** Instructions for the task **
Provide only the number of lines below that contain the word "initialState".

Available data START

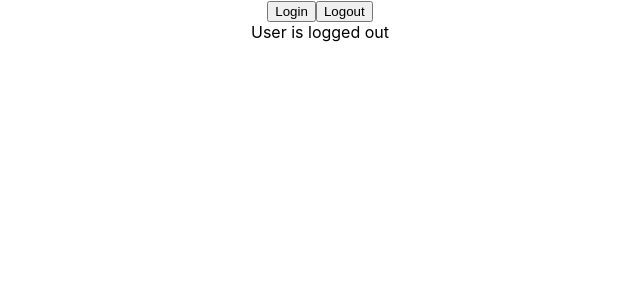
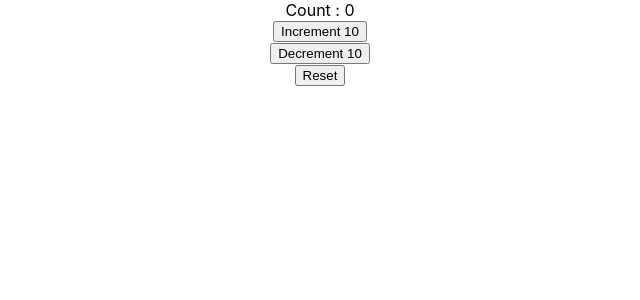
Before and after one commit to noumedemtamiflorian/react-typescript-demo, a React (Create React App) app: page / in a window 1280 px wide. Shown: the top 300 px of the page, without its empty margins (320-960 px from the left). Built offline with nearby package versions, Linux system fonts and the light colour scheme.

Commit message:
useReducer

```diff
--- a/src/App.tsx
+++ b/src/App.tsx
@@ -1,11 +1,11 @@
 import './App.css';
-import { LoggedIn } from './state/LoggedIn';
+import { Counter } from './state/Counter';
 
 function App() {
 
   return (
     <div className="App">
-      <LoggedIn/>
+      <Counter/>
   </div>
   );
 }
--- /dev/null
+++ b/src/state/Counter.tsx
@@ -0,0 +1,53 @@
+import { useReducer } from "react"
+
+type CounterState ={
+    count:number
+}
+
+type UpdateAction = {
+    type : 'increment' | 'decrement' ,
+    payload:number
+}
+
+type ResetAction = {
+    type : 'reset'
+}
+type CounterAction = UpdateAction | ResetAction
+
+const initialState = {count : 0}
+
+const reducer = (state:CounterState,action:CounterAction) =>{
+
+    switch (action.type) {
+        case 'increment' :
+          return{count : state.count + action.payload}
+        case 'decrement' :
+          return{count : state.count - action.payload}
+        case 'reset' :
+            return initialState;
+        default:
+            return state
+    }
+}
+
+export const Counter = () =>{
+    const [state,dispatch] =  useReducer(reducer,initialState)
+
+    return(
+        <>
+        Count : {state.count}
+        <br />
+        <button onClick={()=>dispatch({type:'increment',payload:10})}>
+            Increment 10
+        </button>
+        <br />
+        <button onClick={()=>dispatch({type:'decrement',payload:10})}>
+            Decrement 10
+        </button>
+        <br />
+        <button onClick={()=>dispatch({type:'reset'})}>
+            Reset
+        </button>
+        </>
+    )
+}
```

Available data END

** Solution to this exercise **
3